A retiring spinster inadvertently becomes embroiled in solving a mystery with the crown prince of Alucia, winning his trust and love—which is a problem since he’s expected to marry, but he can’t marry her.
“At eight-and-twenty, Eliza was unmarried, a fact that had long baffled the judge.” The judge is The Right Honorable Justice William Tricklebank, Eliza’s father. The family is highly respectable but common. However, Eliza’s sister, Hollis, runs a ladies’ gazette, and their closest friend, Caro, is an aristocrat. Caro and Hollis routinely mingle in society events, but after a youthful indiscretion, Eliza is mostly content to live vicariously through them while helping her blind father navigate his physical and professional spaces with cheerful efficiency. Unusually, she decides to attend a masquerade ball arranged to help Prince Sebastian find an English bride. When a masked stranger cynically tries to seduce her, she’s amused, then tickled and surprised when she realizes it was the prince. After the dance, Sebastian’s personal secretary is murdered, and a note with a rumor hinting at the possible culprit is delivered to the Tricklebank family’s home. Hollis publishes the gossip, which leads to a rude visit from the prince. Eliza throws him out—a novel experience for Sebastian—but subsequent run-ins between the two highlight her honesty, intelligence, and wisdom, which he comes to depend on as they work the case together. Sebastian wants Eliza, but she’s not an appropriate match since he’s not allowed to wed a commoner. London’s newest series launch is a charming read, but don’t come to it for the mystery, which feels hodgepodge and poorly motivated. Where it works is as a perfect showcase for the delightful Eliza, an anti-Cinderella who captures the prince not with her beauty but with her precious real self.

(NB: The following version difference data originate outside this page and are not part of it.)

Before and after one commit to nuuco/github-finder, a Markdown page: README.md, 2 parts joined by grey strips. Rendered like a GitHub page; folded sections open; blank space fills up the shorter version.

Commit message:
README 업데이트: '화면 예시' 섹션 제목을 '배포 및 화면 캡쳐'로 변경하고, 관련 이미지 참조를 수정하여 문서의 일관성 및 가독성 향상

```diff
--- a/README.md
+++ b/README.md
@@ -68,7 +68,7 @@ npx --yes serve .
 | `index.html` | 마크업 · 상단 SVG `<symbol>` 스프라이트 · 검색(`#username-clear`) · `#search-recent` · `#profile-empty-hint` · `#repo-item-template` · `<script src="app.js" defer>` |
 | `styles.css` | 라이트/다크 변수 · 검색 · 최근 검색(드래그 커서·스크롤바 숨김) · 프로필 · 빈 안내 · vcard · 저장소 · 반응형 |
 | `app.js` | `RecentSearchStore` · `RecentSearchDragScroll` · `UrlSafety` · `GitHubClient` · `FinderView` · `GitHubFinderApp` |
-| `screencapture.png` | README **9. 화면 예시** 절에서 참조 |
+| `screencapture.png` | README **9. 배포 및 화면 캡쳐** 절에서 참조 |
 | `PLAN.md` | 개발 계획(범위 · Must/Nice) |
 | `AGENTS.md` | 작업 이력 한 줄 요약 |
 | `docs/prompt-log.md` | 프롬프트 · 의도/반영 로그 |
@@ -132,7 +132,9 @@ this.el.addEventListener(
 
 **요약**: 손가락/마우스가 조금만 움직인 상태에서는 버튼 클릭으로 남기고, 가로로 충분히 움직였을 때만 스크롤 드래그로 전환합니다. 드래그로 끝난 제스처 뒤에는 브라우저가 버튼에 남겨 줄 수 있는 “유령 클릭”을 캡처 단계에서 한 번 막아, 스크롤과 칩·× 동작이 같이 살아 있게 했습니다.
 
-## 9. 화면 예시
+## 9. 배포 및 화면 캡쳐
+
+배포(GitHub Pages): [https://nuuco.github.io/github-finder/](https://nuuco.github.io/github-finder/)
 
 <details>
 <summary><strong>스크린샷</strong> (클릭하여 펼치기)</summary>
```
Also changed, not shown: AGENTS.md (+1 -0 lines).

A fun, touching “prince meets real girl” Victorian fairy-tale romance.